That criticism was fast and brutal in its arrival through the Brazilian airspace with even Del Bosque himself admitting to Spanish TV station, Cuatro, that some of it was most hurtful. "When I see on a Madrid website, or a website related to Madrid , that I am a puppet in the hands of the Barça players, that hurts me," said Del Bosque.
That accusation towards La Roja was just one of many theories to come pouring through as the reason for Spain's awful showing. The most popular theory was confirmed by Xabi Alonso, who admitted that the team was not physically and mentally ready for the World Cup and lacked hunger. It was this second comment that caused a bit of an uproar, even amidst the Spain camp, forcing the Real Madrid midfielder to backtrack by qualifying that it was competitive intensity which was missing.

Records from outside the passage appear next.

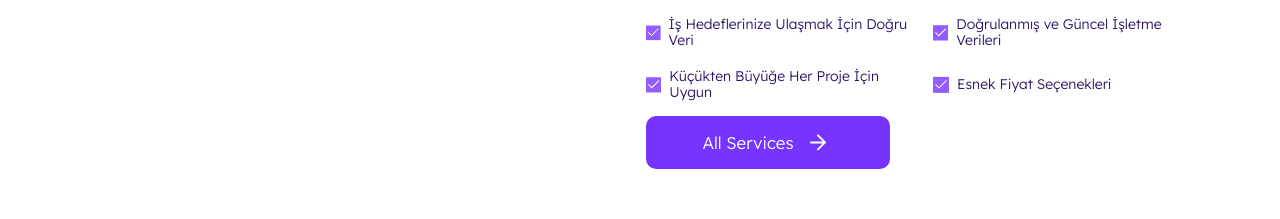
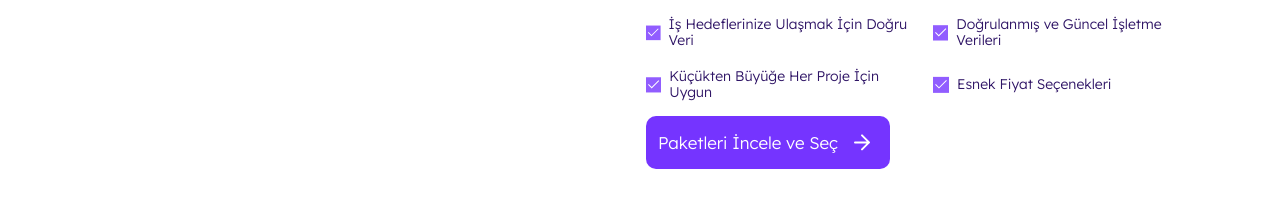
Before and after one commit to Medyanes-360/big-data-sale, a Next.js app: page / in a window 1280 px wide. Shown: the part 3807-4026 px from the top of the page. Built offline with nearby package versions, Linux system fonts and the light colour scheme.

Commit message:
chooseDataContent button text update

```diff
--- a/components/home/howItWorks/paketBoxContainer/chooseDataContent/index.jsx
+++ b/components/home/howItWorks/paketBoxContainer/chooseDataContent/index.jsx
@@ -59,7 +59,7 @@ const ChooseDataContent = () => {
             })}
           </ul>
           <ButtonComponent className="w-[244px] text-[17px] leading-[38px] text-white-default h-[53px] flex items-center justify-center gap-x-2 bg-tertiary-500 rounded-[10px]">
-            All Services{" "}
+            Paketleri İncele ve Seç{" "}
             <Icons.ArrowRight
               width="24"
               height="24"
```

The Spanish have gone through the usual motions of deciding who should be kicked out of the camp and never play for the country again, mimicking England's response. Nearly a quarter of a million voted in Marca's online survey and opined that Iker Casillas, Pepe Reina, Raúl Albiol, Juanfran, Xabi Alonso, Xavi Hernández, David Villa, Diego Costa and Fernando Torres should be sent into exile, along with the manager for good measure.
There was a little more hope for the future in AS with a poll on who should replace the fallen. Those results show why the Spanish should not get too downhearted as footballers with the quality and promise of Dani Carvajal, Jesé, Isco and Thiago Alcántara were listed as the new breed. Not a bad bunch really, considering players such as Pedro and David Silva are not exactly past their prime.
Of course, all this looking to the future does nothing to help Spain in the present, which is a rotten place to be. The wait for the Australia match was never ending. The weekend press was stuffed with a story over a tiff between Del Bosque and Cesc Fabregas, with the manager removing a bib from the Chelsea man, supposedly for being unenthusiastic in training. The battle reflected the cracks in a bedeviled and bewildered camp. "I think only about them, they only think about themselves," said Del Bosque in a rare critique over the attitude of his charges.
Monday's match against Australia could be an awful affair with the world champions. Rather than it being a return to form and a send-off for all the supporters that travelled across the Atlantic, the game could be a real low point for Del Bosque. The Spanish will be hoping that all the fight has gone out of an Australia outfit that fought so valiantly against Chile and the Netherlands, in a manner quite unlike the team's opponents on Monday evening.
The alternative is the Spanish manager finally succeeding in his mission after the clash. Not just getting on the Australian team bus, but the plane home Down Under. There may be one or two of his footballers following in his wake.
Tim Stannard - follow him on Twitter